▶ Source data:
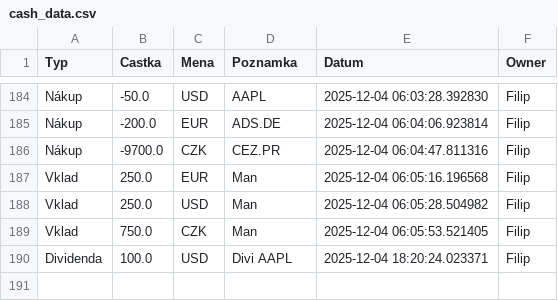
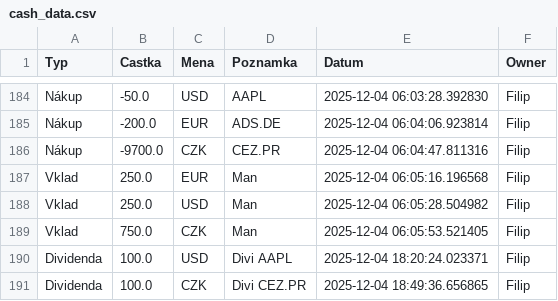
Before and after one commit to Poutniiik/Moje-Investice, a CSV file: cash_data.csv, drawn as a sheet; only a part is shown, gaps mark what is left out.

Commit message:
Update Filip

```diff
--- a/cash_data.csv
+++ b/cash_data.csv
@@ -190 +190,2 @@ Vklad,750.0,CZK,Man,2025-12-04 06:05:53.521405,Filip
 Dividenda,100.0,USD,Divi AAPL,2025-12-04 18:20:24.023371,Filip
+Dividenda,100.0,CZK,Divi CEZ.PR,2025-12-04 18:49:36.656865,Filip
```
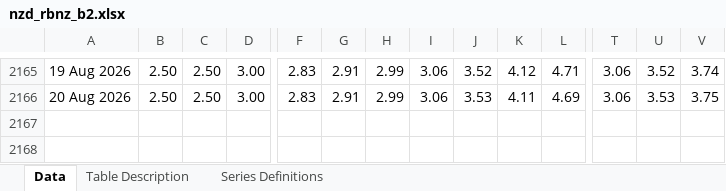
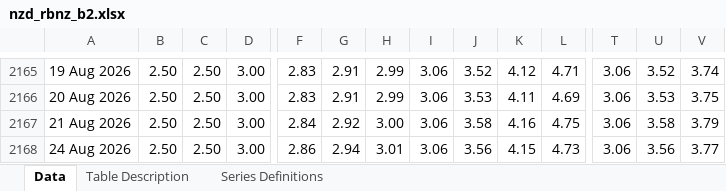
Before and after one commit to yeIIoe/hci-fund-radar, an Excel workbook: data/raw/nzd_rbnz_b2.xlsx, sheet Data, drawn as a sheet; only a part is shown, gaps mark what is left out; values as stored, in another font and other column widths than the file's, no borders; rows hold the shown columns only; the diff names each change by its address in the sheet, - before the commit and + after, or states it on an @@ line.

```diff
--- a/data/raw/nzd_rbnz_b2.xlsx (sheet Data)
+++ b/data/raw/nzd_rbnz_b2.xlsx (sheet Data)
+row 2167: 21 Aug 2026 | 2.50 | 2.50 | 3.00 | 2.84 | 2.92 | 3.00 | 3.06 | 3.58 | 4.16 | 4.75 | 3.06 | 3.58 | 3.79
+row 2168: 24 Aug 2026 | 2.50 | 2.50 | 3.00 | 2.86 | 2.94 | 3.01 | 3.06 | 3.56 | 4.15 | 4.73 | 3.06 | 3.56 | 3.77
```
Also changed, not shown: sheet Table Description, 38 other files.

▶ What to work on:
Work out how many lines in the records include "Filip". Only the number should be given.

▶ Exercise result:
4